Oddly missing is DCeiver, who seems to like Radio 4. But having missed the DCist launch and a number of other blogger get-togethers, one wonders what he's up to. Is he horribly deformed? Does he blog from prison? Does he actually live in Loudoun County? We may never know...

Anyway, about the show: Radio 4 was "eeeh." I really like their albums (except for the new one), and I think some of their strength is drawn from good production, which puts the scratchy guitars and dicsoesque bassline front and center. The mix was a muddle last night, and it really didn't help the performance. Also, for a band that makes such danceable music, they don't put on much of a stage show.

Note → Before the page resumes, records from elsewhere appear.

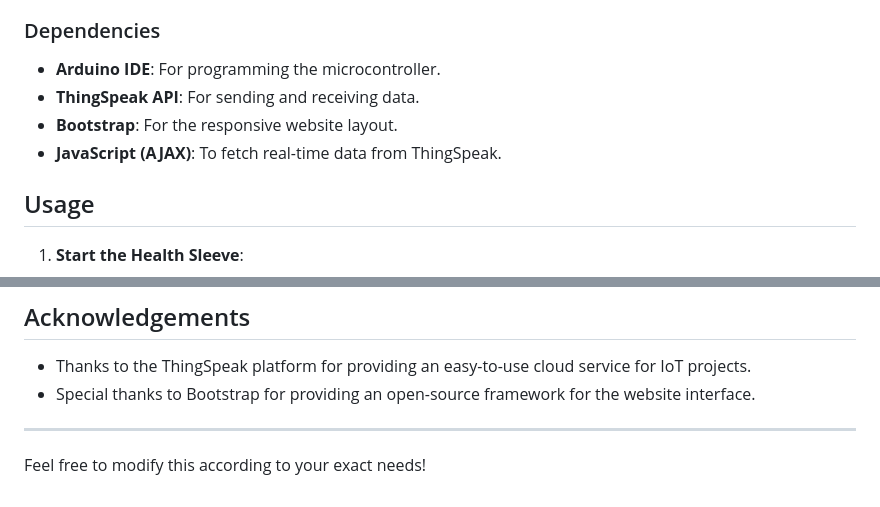
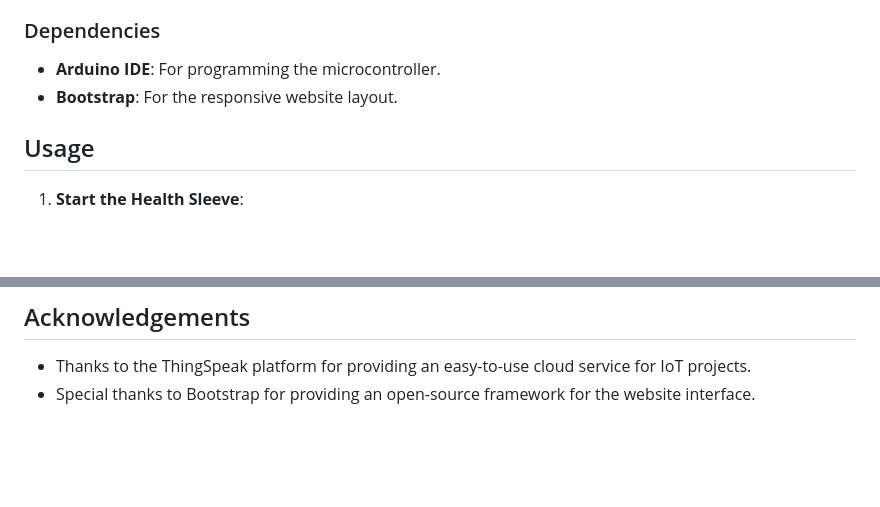
Before and after one commit to Soham-Ambekar/Health-Sleeve, a Markdown page: README.md, 2 parts joined by grey strips. Rendered like a GitHub page; blank space fills up the shorter version.

```diff
--- a/README.md
+++ b/README.md
@@ -63,9 +67,7 @@
 ### Dependencies
 
 - **Arduino IDE**: For programming the microcontroller.
-- **ThingSpeak API**: For sending and receiving data.
 - **Bootstrap**: For the responsive website layout.
-- **JavaScript (AJAX)**: To fetch real-time data from ThingSpeak.
 
 ## Usage
 
@@ -95,7 +97,3 @@ This project is licensed under the MIT License - see the [LICENSE](LICENSE) file
 
 - Thanks to the ThingSpeak platform for providing an easy-to-use cloud service for IoT projects.
 - Special thanks to Bootstrap for providing an open-source framework for the website interface.
-
----
-
-Feel free to modify this according to your exact needs!
```
Also changed, not shown: other parts of README.md (+4 -0 lines).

As for the Libertines, they were similarly boring, despite the band's sharing of a bottle of Jameson's over the course of their set, which was longer than the sum of their recorded output, even though they skipped at least one song -- "What Katie Did." Looking a little schlubby, they went predictably through the songs, and didn't really do or play anything interesting. Other people think they're great live, but I didn't see it.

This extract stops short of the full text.